┌──

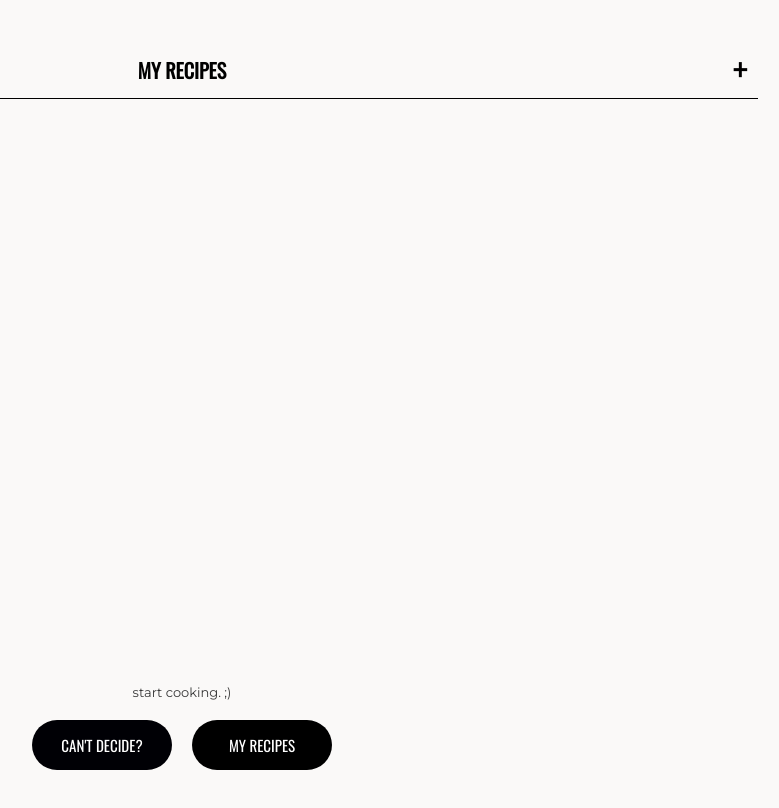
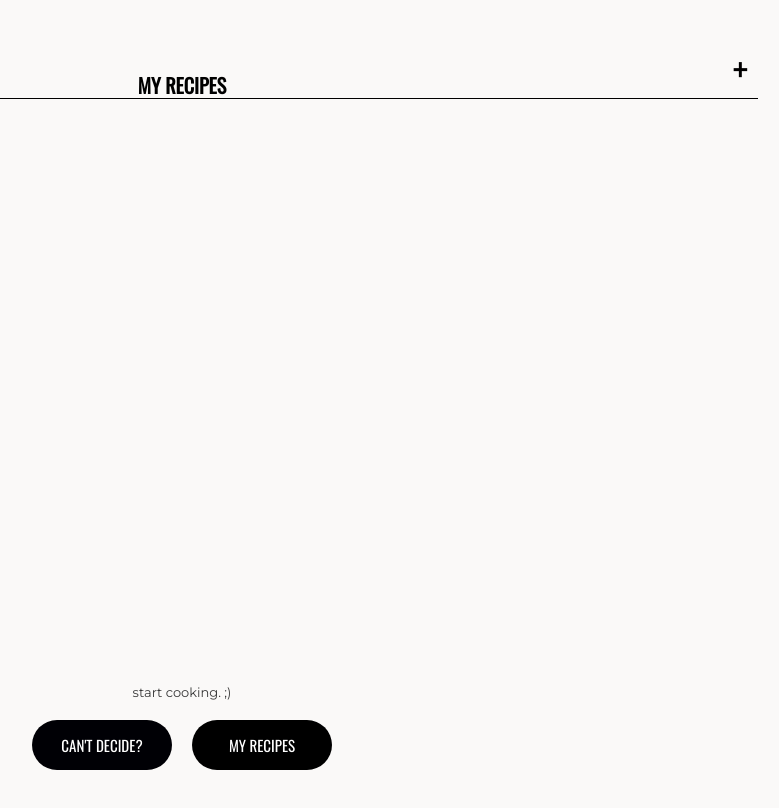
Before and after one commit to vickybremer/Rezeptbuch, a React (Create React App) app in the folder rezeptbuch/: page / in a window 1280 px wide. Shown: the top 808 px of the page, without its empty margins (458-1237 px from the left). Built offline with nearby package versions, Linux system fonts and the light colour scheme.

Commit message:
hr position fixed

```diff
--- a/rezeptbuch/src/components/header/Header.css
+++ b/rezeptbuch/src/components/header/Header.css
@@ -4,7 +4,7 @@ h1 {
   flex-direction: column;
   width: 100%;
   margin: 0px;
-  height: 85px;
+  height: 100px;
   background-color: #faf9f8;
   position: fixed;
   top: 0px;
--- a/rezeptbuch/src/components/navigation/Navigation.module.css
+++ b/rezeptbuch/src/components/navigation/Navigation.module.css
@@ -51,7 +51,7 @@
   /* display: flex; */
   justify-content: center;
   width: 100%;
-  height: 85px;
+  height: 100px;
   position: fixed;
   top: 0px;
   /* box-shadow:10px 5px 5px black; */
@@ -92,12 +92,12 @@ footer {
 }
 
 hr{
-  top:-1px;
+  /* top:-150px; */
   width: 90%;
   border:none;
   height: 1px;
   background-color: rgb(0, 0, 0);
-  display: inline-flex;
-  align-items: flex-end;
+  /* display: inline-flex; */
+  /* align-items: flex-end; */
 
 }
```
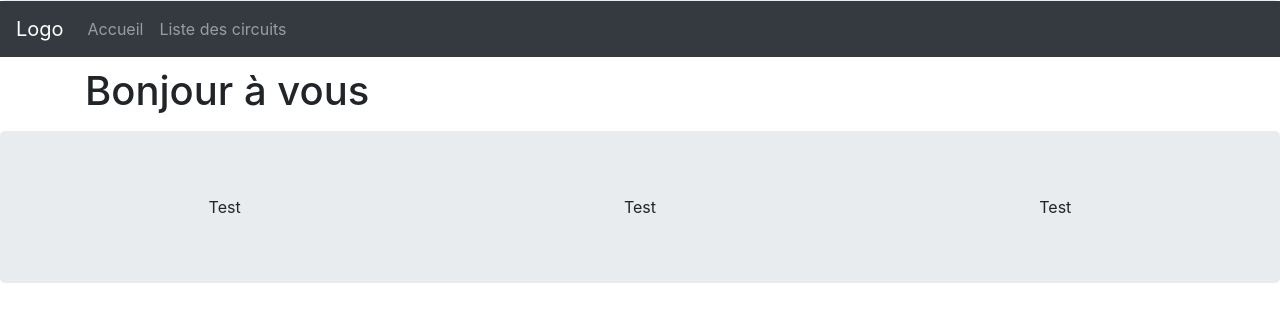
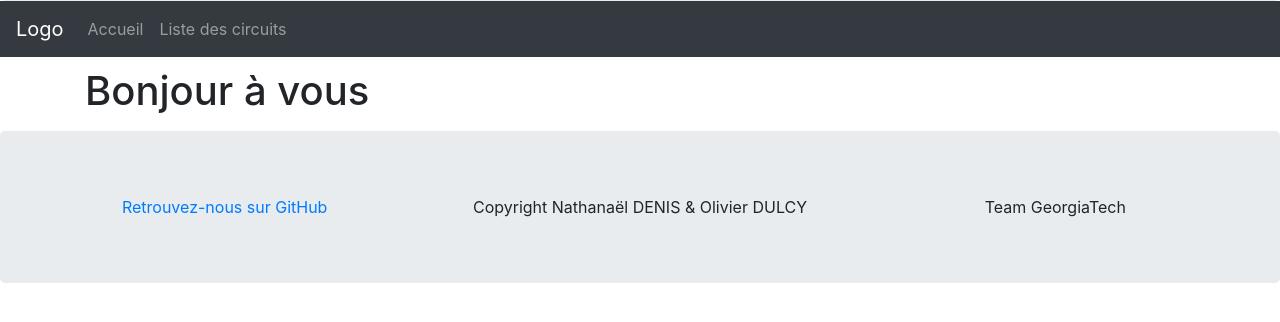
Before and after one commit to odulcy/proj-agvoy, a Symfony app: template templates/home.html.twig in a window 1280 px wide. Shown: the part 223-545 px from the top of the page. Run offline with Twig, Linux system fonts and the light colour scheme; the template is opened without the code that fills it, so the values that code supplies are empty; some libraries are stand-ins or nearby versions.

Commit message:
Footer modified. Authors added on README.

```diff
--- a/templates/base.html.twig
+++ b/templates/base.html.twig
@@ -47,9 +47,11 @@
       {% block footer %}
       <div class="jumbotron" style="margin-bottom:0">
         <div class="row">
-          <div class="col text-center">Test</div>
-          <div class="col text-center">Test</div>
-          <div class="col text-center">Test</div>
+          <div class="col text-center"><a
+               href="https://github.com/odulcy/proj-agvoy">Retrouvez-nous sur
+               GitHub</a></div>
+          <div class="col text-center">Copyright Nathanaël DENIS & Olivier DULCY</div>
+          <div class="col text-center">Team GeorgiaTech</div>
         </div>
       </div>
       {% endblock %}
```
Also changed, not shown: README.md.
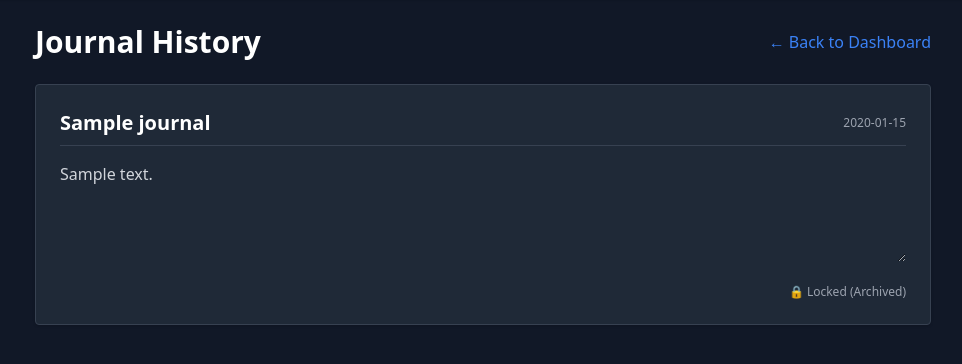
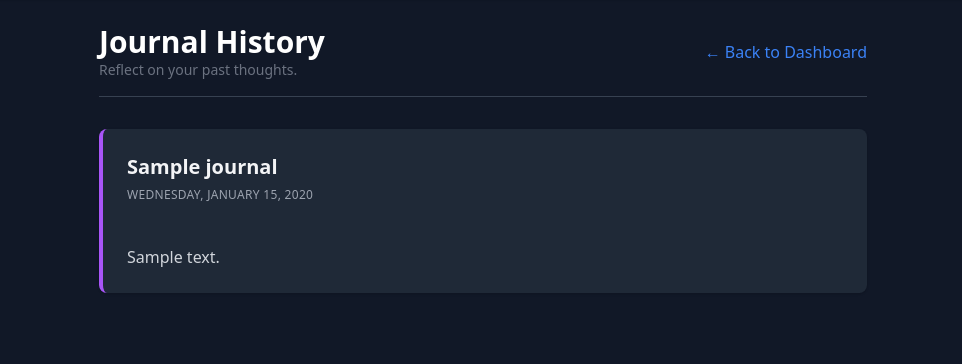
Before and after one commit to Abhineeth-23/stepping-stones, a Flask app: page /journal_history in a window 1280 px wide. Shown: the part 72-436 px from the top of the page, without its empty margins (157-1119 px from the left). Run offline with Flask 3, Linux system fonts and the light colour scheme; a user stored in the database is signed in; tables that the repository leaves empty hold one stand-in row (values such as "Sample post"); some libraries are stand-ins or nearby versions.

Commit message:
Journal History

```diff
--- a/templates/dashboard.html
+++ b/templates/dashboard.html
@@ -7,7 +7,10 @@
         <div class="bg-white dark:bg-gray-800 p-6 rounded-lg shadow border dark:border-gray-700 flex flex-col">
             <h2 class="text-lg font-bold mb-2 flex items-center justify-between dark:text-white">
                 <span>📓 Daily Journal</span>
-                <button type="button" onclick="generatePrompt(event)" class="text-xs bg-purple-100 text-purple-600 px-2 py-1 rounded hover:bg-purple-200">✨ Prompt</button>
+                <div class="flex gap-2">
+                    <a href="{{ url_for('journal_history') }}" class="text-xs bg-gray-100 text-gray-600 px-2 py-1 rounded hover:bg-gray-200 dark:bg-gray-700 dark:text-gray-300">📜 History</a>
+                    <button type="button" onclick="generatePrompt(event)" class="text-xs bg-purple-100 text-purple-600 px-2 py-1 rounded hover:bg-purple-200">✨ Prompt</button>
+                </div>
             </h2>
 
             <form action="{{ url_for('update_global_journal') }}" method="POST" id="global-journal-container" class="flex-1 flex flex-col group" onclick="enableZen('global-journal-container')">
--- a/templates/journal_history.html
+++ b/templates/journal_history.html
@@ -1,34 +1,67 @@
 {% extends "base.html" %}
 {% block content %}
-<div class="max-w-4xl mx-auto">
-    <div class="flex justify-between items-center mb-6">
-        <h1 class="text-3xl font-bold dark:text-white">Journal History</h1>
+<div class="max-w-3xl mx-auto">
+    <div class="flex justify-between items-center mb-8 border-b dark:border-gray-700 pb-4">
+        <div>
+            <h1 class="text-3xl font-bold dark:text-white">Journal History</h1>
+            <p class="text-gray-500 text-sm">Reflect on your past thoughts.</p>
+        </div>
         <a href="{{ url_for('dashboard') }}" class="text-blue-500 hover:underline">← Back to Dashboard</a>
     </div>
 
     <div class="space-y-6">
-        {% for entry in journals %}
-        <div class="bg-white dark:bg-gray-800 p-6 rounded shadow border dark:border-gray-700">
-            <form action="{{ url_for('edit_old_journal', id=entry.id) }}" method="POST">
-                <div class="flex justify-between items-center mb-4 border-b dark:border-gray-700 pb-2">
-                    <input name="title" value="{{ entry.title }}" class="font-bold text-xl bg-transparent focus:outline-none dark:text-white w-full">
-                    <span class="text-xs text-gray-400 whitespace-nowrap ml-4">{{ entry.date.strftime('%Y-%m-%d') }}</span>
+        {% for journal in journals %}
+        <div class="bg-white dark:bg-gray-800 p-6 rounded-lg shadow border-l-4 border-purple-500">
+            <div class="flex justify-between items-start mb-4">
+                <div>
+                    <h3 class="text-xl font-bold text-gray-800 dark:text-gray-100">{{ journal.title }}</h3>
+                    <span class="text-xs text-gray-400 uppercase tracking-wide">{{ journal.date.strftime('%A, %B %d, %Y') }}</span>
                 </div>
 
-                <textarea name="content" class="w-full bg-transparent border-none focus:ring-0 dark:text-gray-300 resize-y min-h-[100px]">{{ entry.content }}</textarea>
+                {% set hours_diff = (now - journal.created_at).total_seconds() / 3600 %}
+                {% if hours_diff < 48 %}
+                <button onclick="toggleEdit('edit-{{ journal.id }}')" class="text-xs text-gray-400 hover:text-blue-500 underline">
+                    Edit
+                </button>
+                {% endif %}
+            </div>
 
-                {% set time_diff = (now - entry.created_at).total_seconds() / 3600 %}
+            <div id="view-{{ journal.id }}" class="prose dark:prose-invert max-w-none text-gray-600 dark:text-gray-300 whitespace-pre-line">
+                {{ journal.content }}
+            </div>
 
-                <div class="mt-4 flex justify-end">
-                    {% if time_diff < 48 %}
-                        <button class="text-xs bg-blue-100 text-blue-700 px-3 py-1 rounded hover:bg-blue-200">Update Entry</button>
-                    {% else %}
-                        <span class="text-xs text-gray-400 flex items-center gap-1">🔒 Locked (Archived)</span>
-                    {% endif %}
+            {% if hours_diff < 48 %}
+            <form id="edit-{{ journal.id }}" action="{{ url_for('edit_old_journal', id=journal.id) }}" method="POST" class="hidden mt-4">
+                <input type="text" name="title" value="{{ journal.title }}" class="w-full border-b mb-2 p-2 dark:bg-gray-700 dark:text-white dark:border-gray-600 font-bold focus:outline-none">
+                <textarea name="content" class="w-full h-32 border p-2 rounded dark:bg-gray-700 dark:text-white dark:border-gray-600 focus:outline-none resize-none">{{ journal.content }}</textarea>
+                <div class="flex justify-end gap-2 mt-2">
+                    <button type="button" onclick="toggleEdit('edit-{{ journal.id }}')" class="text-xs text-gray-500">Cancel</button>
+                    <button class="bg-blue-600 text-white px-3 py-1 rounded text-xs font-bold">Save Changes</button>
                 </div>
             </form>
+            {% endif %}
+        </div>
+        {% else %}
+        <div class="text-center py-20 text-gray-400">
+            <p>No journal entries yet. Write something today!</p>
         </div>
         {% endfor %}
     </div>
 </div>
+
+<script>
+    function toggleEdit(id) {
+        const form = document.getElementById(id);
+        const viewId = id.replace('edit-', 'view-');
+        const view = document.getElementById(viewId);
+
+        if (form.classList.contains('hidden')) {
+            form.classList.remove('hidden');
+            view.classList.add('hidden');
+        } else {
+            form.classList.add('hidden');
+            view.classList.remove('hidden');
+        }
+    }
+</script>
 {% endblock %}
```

└──

What needs to be done:
Would you copy all lines in the records where the string "getElementById" appears?

Answer section:
+        const form = document.getElementById(id);
+        const view = document.getElementById(viewId);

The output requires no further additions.